“Dad, why do we hate the farmers?”
“Because they are farmers, my boy, and we are herders.” The man chuckled.
“Obvious, child. The farmers try and fence off our land. They steal it from us and keep us from walking through the best parts. They try and steal the water holes too. Never trust a farmer.”
The boy thought for a while. It made sense the way his dad put it.
“But, dad, if we were farmers, it would seem like the herders were stealing their water. And ruining our food when they took their herds over.”
The man was surprised. He had never thought about it that way, or at least, not since having a herd of his own.

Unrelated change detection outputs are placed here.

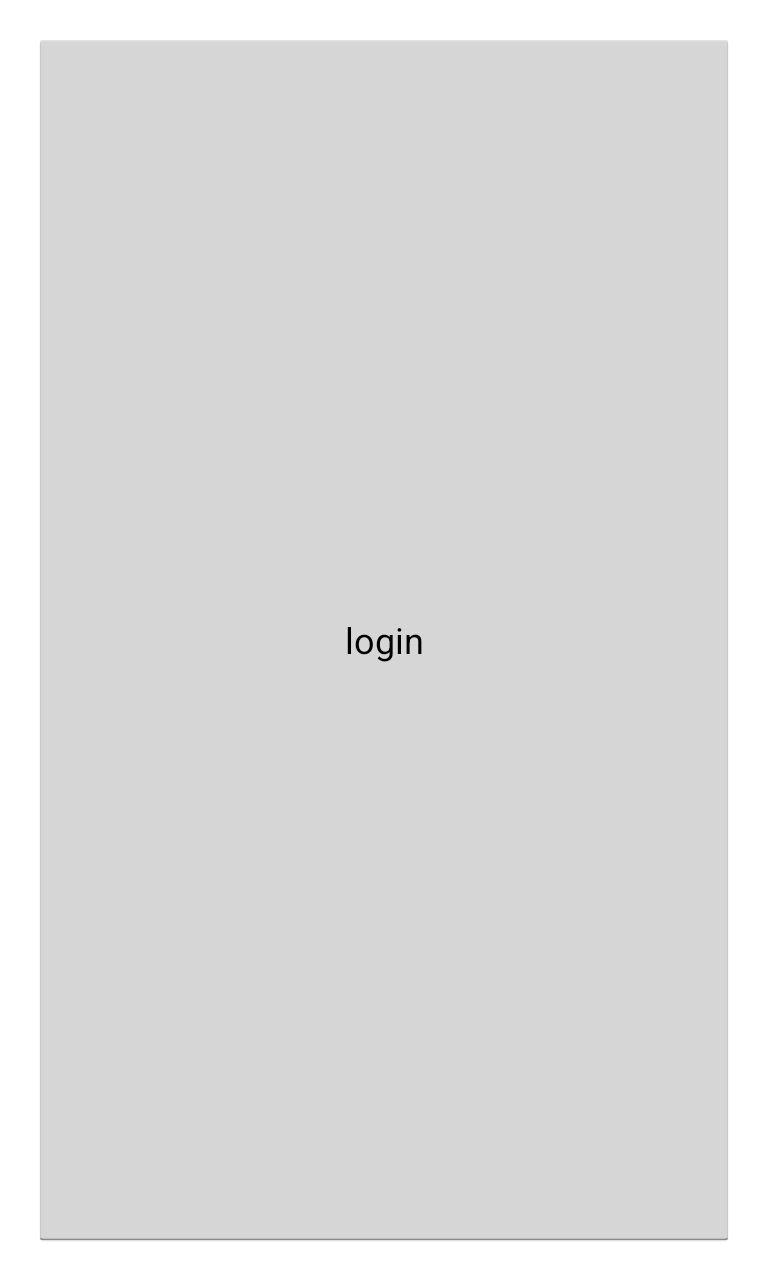
Repository: arjuntheprogrammer/iact
Layout: iact/iact android practice/mywork/tabhost/res/layout/activity_main.xml
The author's editor kept a copy of each file at every save. The layout is drawn from the files as they stood at one save, then again after the next save.
It is drawn on a 768 x 1280 px phone screen (xhdpi) without system bars, with theme AppTheme; the app's code is not run.

Above is the layout before, as saved 2016-01-05 10:52:54.

After the next save:
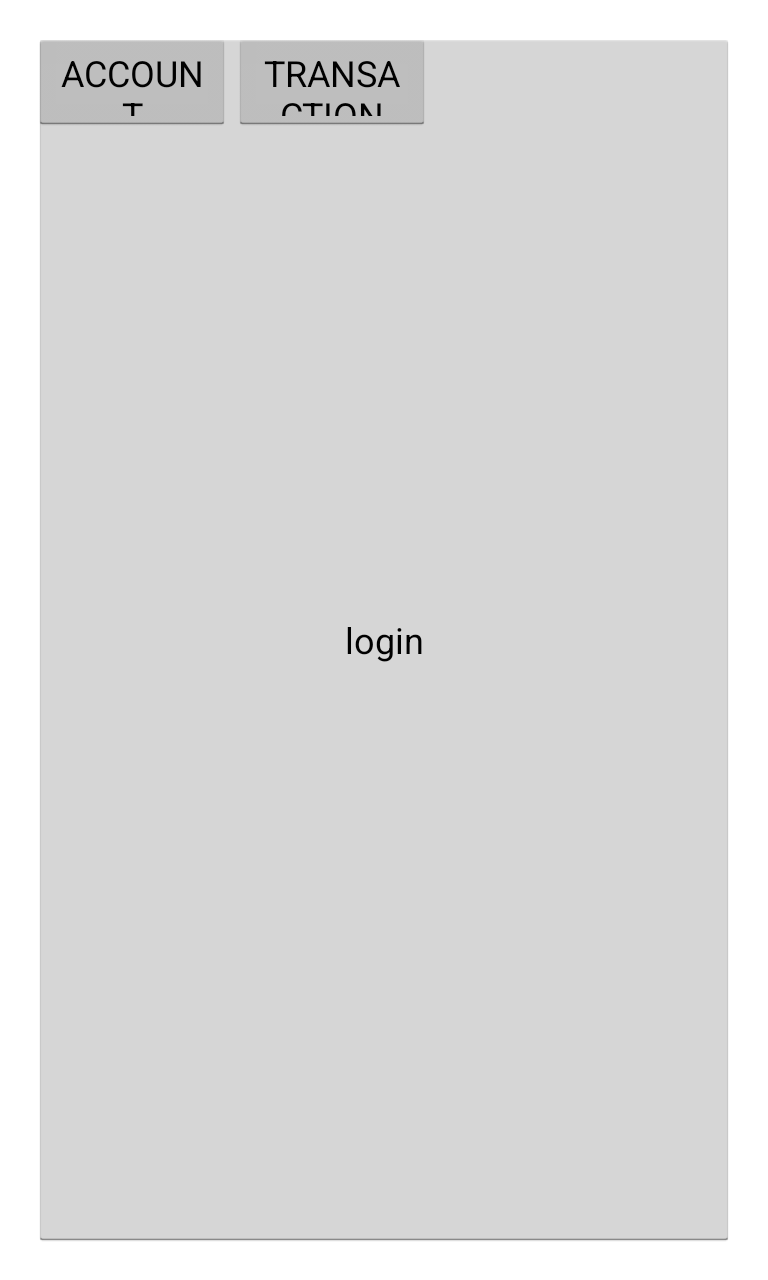
Saved 50 s later.
--- a/iact/iact android practice/mywork/tabhost/res/layout/activity_main.xml
+++ b/iact/iact android practice/mywork/tabhost/res/layout/activity_main.xml
@@ -61,6 +61,20 @@
                     android:id="@+id/tab2"
                     android:layout_width="match_parent"
                     android:layout_height="match_parent" >
+                <Button
+                    android:id="@+id/b4"
+                    android:text="ACCOUNT"
+                    android:layout_width="100dp"
+                    android:layout_height="50dp"
+                    />
+                <Button
+                    android:id="@+id/b5"
+                    android:text="TRANSACTION"
+                    android:layout_width="100dp"
+                    android:layout_height="50dp"
+                    />
+
+
                 </LinearLayout>
 
                 <LinearLayout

“Oh, son. The real reason that we hate the farmers is that God hates them.”
The boy’s eyes grew big. God was responsible for the terrible thunder and the swarms of locusts that came every few years and eat the goats’ food.
“Oh yes,” the man continued. “Back many seasons ago there were two brothers. One farmed and grew crops and fruit trees while the other herded animals. When it came time for sacrifice, the farmer sacrificed grains and fruits. The herder sacrificed new lambs.
“And, we all know that God loves the smell of burning animals the best. Nothing else makes him so happy, so he loved the gift of the herder and hated the gift of the farmer. This made the farmer so angry that he killed his own brother. So God sent the farmer away.
“That is why we hate the farmers.” The man was silent once more, thinking.
He thought of his own cousin who had also killed his brother when they had fought over a watering hole. God hadn’t done anything to the cousin except give him his former brother’s herds and wife. The farmers must be much worse.
“It must be awful to have God mad at you,” the boy whispered.